I find World’s Fairs absolutely fascinating. The sheer magnitude of millions of people traversing the globe to congregate in a completely concepted landscape filled with acres of pavilions, exhibitions and rides simply mesmerizes me. And no fair intrigues me more than that of the 1964-1965 New York World’s Fair. Imagine, the era of space flight, computerization, high-tech travel, and teflon all put on display in one fantastic collection of futuristic americana. Where to begin? With Charles Eames of course.
Designed for IBM by Charles Eames and the architect Eero Saarinen Associates, The International Business Machine’s pavilion was one of the highlights of the ’64 Fair. At its epicenter was a 90 foot high ellipsoidal shaped theater emblazoned by 1,000 IBM logos on it’s suface. Below “the egg,” 500 visitors would climb aboard the “People Wall” a tiered metal grandstand that ascended hydrolically into the heart of the sphere where they were welcomed by a narrator suspended from a small circular platform.
Aptly named “Information Machine,” Charles Eames’ multimedia presentation in the main theater used 14 synchronized projectors and nine screens to explain how “both the human brain and the computer obtained sensory information, fed it to the brain (central processor), and through a program interpreted it to make some decision of what to do.”* A 1958 version of his film, on one screen unfortunately, can be watched here.
Below the theatre, visitors walked through a grove of 45, 32-foot-tall man made metal trees and a glass-topped canopy all atop a reflecting pool. In the surrounding pentagon theaters visitors could interact with a mainframe computer that would give them headlines from their chosen date in history (which was input with handwriting recognition software), a first interaction with a computer for many of the fairgoers. A Probability Machine displayed showed the concept of averages, and puppet shows encouraged visitors to believe that computers were friendly, logical devices.

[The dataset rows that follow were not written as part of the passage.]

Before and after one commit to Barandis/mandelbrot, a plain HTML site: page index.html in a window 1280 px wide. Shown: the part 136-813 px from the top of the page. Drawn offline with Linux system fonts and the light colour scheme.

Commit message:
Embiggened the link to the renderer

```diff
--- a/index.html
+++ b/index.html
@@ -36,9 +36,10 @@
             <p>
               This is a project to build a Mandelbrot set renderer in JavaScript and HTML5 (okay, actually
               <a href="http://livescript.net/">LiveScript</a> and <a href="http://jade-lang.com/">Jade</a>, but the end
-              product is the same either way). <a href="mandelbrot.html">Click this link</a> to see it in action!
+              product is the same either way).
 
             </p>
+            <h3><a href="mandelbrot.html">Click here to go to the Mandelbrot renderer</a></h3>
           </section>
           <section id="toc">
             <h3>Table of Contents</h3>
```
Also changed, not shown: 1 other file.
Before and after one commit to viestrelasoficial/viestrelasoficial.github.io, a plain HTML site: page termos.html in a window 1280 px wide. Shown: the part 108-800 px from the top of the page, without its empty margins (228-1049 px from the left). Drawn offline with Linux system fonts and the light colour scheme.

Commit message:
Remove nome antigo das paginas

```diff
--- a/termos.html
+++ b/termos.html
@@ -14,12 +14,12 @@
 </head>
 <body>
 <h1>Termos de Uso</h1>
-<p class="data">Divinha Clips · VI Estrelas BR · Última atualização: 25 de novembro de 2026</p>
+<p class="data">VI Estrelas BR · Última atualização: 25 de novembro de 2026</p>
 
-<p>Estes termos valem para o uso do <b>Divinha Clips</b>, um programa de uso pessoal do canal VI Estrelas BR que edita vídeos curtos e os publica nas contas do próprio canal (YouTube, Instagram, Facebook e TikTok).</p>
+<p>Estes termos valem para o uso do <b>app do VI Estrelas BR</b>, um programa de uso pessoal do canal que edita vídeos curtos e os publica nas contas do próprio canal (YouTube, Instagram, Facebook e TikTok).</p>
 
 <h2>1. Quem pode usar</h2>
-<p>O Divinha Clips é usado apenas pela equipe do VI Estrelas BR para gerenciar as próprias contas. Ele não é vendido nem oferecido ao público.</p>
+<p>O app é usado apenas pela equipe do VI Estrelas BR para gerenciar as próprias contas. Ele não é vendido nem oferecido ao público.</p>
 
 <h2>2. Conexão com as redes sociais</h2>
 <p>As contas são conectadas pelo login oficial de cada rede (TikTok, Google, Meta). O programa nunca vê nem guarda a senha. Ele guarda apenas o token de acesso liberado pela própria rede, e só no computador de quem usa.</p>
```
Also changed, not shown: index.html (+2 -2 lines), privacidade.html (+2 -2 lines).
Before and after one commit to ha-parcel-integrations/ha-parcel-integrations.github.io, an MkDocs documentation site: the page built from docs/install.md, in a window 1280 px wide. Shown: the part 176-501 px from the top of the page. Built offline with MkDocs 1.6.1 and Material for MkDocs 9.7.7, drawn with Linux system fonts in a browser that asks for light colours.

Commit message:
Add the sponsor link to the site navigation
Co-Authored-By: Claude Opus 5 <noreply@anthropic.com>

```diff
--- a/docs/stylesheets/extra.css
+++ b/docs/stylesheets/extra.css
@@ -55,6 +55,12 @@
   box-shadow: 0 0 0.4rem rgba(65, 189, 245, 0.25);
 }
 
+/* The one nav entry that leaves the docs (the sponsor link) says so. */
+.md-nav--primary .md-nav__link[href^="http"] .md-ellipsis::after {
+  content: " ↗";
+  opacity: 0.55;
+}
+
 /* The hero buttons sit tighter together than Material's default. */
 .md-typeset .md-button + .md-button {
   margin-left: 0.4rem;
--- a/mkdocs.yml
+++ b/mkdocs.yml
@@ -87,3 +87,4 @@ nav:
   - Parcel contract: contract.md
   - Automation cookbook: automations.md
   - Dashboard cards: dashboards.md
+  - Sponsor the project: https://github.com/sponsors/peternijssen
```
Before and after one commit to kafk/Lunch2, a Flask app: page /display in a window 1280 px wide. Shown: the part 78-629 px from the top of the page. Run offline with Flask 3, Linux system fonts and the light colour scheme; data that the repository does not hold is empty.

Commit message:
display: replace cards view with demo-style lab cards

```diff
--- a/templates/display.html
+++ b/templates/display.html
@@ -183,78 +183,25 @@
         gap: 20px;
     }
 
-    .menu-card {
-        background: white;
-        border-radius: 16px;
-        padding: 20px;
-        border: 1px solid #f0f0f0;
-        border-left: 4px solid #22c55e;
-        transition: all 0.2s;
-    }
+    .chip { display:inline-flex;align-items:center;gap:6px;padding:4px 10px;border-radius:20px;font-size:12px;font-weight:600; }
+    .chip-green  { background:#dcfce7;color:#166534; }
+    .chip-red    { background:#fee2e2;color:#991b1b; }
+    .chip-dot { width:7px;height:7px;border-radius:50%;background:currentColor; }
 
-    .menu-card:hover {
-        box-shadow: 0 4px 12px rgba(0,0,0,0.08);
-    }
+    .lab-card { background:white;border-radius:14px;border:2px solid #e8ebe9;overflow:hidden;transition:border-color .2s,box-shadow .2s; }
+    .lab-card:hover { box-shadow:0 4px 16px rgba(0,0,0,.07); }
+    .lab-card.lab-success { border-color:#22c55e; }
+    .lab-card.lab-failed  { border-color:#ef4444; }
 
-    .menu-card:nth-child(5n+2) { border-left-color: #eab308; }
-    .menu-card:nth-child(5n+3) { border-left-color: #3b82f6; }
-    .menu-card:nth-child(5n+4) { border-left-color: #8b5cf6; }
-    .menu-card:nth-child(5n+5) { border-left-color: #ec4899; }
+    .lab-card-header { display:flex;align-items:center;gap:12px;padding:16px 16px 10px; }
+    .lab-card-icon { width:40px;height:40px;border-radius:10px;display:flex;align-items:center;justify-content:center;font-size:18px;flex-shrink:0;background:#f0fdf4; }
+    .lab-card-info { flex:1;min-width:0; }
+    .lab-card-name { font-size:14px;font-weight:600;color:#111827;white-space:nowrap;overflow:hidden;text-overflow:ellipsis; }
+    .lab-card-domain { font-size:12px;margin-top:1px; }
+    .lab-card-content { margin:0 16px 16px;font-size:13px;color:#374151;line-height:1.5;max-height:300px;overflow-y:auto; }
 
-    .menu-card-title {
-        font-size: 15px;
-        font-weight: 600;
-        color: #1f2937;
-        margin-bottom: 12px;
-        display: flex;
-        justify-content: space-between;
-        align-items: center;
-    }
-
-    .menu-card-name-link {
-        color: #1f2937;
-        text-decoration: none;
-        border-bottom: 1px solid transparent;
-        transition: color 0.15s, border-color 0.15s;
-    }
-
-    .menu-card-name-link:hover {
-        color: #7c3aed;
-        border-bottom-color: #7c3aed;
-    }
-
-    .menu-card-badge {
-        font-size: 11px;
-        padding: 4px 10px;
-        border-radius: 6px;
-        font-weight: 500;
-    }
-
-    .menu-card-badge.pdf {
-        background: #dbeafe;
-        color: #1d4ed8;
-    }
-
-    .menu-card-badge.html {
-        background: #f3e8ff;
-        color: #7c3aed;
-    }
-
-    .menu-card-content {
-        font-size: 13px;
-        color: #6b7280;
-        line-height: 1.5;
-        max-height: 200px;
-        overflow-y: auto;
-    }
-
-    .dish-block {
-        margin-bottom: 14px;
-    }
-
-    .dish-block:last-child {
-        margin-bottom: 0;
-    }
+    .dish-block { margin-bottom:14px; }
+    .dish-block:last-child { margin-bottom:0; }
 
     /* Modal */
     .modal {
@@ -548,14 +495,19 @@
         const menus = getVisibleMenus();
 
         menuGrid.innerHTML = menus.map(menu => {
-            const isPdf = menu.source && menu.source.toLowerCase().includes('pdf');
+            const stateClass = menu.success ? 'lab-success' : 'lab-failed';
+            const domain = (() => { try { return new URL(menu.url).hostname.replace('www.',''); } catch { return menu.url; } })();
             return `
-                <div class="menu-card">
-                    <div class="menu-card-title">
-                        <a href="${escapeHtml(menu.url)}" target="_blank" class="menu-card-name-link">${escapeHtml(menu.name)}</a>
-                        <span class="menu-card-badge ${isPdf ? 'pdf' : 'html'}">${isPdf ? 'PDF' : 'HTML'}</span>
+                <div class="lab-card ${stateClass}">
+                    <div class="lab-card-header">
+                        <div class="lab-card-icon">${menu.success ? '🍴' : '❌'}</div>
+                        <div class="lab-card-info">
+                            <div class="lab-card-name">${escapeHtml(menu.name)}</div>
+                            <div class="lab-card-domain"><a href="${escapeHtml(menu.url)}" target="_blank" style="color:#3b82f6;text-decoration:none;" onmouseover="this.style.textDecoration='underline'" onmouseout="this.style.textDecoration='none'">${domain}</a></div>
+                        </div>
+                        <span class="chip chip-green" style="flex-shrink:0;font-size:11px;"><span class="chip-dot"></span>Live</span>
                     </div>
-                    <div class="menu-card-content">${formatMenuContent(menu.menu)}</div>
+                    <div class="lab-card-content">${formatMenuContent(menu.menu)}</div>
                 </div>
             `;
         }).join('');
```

The challenge of sharing the potential of computers with a virgin audience, of fostering imagination and a simple understanding of the immense potential of “computing machines,” must have been daunting for Charles Eames and the architects at Eero Saarinen Associates. Their supremely simple treatment of IBM’s acreage blends organic and futuristic elements to suggest that technology truly is an extension of man’s organic logic. In a time where countless collectors covet Eames dining chairs and chaise lounges, this designer finds herself searching for a time machine.